[SINGAPORE] Job cuts in Singapore may be at the highest since 2009, but official data shows workers still have it easier than most.
As local politicians seek to appease the population, the most recent figures show Singapore remains one of the easiest countries in the world to find work.
The median period of unemployment for job-seekers last year was eight weeks, which is less than half that of Australia's and compares well with other developed economies.
Even for older workers, the picture is far from bleak. While such employees face the highest risk of losing their jobs in Singapore, as with most other countries, 98 per cent of those who reached the retirement age of 62 last year were offered re-employment, local media cited Manpower Minister Lim Swee Say as saying earlier this month.
Singapore's jobs market remains tight partly due to recent curbs on immigration and despite slowing economic growth.

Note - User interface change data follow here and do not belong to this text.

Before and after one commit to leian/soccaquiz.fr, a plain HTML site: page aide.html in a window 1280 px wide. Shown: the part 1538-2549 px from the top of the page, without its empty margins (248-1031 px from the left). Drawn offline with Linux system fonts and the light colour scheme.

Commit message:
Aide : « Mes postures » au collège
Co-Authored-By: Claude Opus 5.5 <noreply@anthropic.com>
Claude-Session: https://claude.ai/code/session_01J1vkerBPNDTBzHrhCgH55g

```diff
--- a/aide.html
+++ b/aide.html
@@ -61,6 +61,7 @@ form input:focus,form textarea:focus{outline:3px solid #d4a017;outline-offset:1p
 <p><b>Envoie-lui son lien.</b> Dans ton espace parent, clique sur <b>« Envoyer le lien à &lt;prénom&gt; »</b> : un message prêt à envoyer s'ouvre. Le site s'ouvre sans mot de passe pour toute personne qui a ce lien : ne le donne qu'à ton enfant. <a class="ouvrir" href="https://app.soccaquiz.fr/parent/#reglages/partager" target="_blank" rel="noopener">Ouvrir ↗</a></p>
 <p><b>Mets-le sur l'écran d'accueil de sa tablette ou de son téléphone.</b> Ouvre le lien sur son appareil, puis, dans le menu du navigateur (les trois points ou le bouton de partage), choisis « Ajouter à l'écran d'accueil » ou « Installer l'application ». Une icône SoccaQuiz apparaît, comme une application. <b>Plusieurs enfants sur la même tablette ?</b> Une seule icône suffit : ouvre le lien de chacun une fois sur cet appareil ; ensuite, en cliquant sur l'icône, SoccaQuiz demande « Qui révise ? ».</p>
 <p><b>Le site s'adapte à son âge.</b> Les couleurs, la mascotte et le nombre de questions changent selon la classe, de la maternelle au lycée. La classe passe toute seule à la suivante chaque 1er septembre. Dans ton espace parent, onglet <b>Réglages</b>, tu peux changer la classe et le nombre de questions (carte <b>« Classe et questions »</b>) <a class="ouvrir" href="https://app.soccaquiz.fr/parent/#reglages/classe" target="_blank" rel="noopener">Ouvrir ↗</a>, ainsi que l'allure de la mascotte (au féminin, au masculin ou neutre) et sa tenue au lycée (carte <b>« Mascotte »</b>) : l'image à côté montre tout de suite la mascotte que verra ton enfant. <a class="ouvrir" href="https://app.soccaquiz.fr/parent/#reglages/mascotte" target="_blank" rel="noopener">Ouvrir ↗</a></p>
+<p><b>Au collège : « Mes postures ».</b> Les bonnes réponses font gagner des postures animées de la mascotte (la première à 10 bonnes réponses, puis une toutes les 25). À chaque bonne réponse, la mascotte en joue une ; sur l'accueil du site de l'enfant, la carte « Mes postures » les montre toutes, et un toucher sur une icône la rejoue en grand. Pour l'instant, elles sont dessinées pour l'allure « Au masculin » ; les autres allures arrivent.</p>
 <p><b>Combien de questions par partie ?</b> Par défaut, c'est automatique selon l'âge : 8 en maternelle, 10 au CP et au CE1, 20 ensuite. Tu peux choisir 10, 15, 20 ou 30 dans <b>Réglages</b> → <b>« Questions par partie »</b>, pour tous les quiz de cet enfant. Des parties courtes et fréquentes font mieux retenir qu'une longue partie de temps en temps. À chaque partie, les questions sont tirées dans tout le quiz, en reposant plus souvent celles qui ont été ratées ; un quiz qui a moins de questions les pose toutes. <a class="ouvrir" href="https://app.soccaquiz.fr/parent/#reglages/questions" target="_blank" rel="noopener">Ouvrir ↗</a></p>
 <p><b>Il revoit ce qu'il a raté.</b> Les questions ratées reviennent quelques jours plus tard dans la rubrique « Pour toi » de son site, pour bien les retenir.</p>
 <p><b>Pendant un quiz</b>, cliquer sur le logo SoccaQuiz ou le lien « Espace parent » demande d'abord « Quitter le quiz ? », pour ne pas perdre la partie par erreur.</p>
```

Indeed, there's a bigger concern than lack of work, according to Krystal Tan, an economist with Capital Economics Ltd.
It's skill mismatches that are the problem as some workers lose long-term manufacturing jobs that are slowly moving away from the small and costly city-state.
"People often don't have the kind of skills the job market demands, so the government is focusing on that now," said Ms Tan.
There is another worry: the unemployment rate for Singapore citizens and permanent residents may climb above 3 per cent for the first time since 2010 in fourth-quarter data out Jan 26. The rate for all residents is currently just 2.1 per cent.
Education Minister Ong Ye Kung said in November the government hopes there won't be any deterioration in unemployment this year. His optimism will be tested this week.